There is no reliable evidence that Bitcoin’s carbon footprint directly contributes to climate change. A simple thought experiment illustrates why its impact cannot be more than anything more than a rounding error:
“What would be Bitcoin’s environmental footprint assuming the absolute worst case? For this experiment, let’s use the annualised power consumption estimate from CBECI as of July 13th, 2021, which corresponds to roughly 70 TWh. Let’s also assume that all this energy comes exclusively from coal (the most-polluting fossil fuel) and is generated in one of the world’s least efficient coal-fired power plants (the now-decommissioned Hazelwood Power Station in Victoria, Australia). In this worst-case scenario, the Bitcoin network would be responsible for about 111 Mt (million metric tons) of carbon dioxide emission, accounting for roughly 0.35% of the world’s total yearly emissions.”
In reality, Bitcoin’s footprint is approximately 0.13% of total global emissions — again, it’s a rounding error. If one is genuinely concerned for the environment it is a complete waste of one’s time to worry about Bitcoin and other rounding errors.
When de Vries promotes his exaggerated comparisons and double-accounting methodology he is distracting the public from genuine environmental issues. It’s a distraction perpetuated by central banks, politicians and the media outlets that do their bidding. Eliminating Bitcoin would do absolutely nothing to help the environment — its emissions are simply too tiny to have any meaningful impact. One might deduce that the only people who would be motivated enough to tell you otherwise have legacy institutions to protect and aren’t actually concerned about the environment.
Your Energy, Your Business

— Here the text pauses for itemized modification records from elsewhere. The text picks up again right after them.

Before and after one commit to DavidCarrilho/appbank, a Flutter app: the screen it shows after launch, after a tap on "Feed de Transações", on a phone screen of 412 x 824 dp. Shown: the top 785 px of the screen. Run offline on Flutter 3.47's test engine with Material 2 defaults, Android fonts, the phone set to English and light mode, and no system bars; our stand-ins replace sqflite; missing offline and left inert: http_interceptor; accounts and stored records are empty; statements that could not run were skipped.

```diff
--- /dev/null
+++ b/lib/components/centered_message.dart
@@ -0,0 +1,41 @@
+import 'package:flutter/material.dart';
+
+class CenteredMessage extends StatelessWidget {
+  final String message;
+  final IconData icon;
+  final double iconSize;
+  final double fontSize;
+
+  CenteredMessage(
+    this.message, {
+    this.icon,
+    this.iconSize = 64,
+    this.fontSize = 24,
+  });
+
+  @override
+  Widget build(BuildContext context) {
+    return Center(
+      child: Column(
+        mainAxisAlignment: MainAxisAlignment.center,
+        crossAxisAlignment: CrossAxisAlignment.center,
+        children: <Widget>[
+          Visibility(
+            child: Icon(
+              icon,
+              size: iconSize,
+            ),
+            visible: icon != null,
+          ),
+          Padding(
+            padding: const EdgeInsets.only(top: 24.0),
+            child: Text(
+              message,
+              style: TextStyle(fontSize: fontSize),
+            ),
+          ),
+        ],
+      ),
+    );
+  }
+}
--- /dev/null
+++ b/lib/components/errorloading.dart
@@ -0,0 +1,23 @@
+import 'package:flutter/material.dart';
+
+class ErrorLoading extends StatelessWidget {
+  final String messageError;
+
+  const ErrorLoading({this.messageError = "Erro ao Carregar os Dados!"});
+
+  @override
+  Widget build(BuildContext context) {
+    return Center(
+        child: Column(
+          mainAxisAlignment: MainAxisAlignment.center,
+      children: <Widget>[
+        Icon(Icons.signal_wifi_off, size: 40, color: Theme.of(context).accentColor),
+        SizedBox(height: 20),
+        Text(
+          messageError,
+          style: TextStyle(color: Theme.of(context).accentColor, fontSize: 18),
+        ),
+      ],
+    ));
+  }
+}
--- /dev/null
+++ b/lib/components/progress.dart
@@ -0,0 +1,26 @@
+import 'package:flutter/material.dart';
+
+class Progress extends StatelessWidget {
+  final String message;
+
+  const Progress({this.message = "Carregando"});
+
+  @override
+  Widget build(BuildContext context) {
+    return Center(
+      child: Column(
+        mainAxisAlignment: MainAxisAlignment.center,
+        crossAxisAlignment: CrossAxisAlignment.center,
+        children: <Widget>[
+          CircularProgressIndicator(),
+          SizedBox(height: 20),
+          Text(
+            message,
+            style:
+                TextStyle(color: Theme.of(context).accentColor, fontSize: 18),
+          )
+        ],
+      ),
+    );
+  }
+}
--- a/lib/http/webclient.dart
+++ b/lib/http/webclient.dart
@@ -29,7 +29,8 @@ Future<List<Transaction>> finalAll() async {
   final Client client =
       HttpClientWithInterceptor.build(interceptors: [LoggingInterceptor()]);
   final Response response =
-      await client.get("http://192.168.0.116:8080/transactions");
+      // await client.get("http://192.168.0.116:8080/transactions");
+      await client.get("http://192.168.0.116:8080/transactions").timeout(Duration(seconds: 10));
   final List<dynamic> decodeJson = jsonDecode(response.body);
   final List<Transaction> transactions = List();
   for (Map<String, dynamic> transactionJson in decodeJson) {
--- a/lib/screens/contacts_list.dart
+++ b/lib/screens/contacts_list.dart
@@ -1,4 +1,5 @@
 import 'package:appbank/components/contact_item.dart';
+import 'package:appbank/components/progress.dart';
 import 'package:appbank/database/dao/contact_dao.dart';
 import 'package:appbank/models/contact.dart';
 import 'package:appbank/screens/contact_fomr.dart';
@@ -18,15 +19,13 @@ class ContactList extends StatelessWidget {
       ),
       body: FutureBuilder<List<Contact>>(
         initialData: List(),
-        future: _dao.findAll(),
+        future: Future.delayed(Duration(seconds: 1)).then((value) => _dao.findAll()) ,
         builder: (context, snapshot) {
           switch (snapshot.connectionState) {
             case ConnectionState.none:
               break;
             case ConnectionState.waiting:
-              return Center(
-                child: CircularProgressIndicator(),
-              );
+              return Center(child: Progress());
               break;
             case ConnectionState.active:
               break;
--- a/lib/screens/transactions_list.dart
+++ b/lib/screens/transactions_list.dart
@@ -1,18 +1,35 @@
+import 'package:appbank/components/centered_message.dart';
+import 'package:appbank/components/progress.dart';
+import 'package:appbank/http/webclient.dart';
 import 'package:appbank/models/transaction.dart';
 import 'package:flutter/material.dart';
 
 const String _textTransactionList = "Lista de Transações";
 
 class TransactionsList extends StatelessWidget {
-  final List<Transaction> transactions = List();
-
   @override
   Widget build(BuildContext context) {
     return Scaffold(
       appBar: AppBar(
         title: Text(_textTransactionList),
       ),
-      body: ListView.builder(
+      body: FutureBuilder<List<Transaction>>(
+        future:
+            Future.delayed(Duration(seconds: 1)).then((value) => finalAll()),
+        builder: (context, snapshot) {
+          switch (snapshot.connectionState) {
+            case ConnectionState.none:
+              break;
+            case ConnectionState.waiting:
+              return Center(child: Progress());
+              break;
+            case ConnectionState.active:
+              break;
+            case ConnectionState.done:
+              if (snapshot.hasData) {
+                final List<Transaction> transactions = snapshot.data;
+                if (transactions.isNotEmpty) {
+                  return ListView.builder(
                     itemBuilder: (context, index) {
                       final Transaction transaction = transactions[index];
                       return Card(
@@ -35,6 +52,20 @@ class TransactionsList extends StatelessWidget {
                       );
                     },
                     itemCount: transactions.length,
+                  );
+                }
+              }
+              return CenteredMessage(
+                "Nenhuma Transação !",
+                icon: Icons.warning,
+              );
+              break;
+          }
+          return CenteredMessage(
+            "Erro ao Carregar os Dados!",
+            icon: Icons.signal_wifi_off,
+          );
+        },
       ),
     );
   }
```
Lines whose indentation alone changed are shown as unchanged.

Bitcoin provides real utility to its users and consumes considerably less energy than clothes dryers in the U.S. alone. Yet, when was the last time high-profile worldwide media coverage was consistently devoted to describing clothes dryers as an environmental disaster? It’s never happened. It would be absurd. How you choose to spend your energy is your business.
The fact that people derive value and convenience from clothes dryers and are willing buyers of the energy to power them — instead of line-drying their clothes for free — is all anyone needs to know.
As a tool that can empower billions of people, the energy consumption of Bitcoin could be not only justified but highly desirable when it is leveraged to provide robust security for an inclusive global monetary network. The power and hidden costs to protect the world’s fiat monetary system is far better spent in cyberspace with less bloodshed. Moving our money to a Bitcoin standard is how we unsubscribe from the legacy system and evolve towards more peace and energy abundance. The energy Bitcoin consumes is worth every watt.
This is a guest post by Level39. Opinions expressed are entirely their own and do not necessarily reflect those of BTC Inc or Bitcoin Magazine.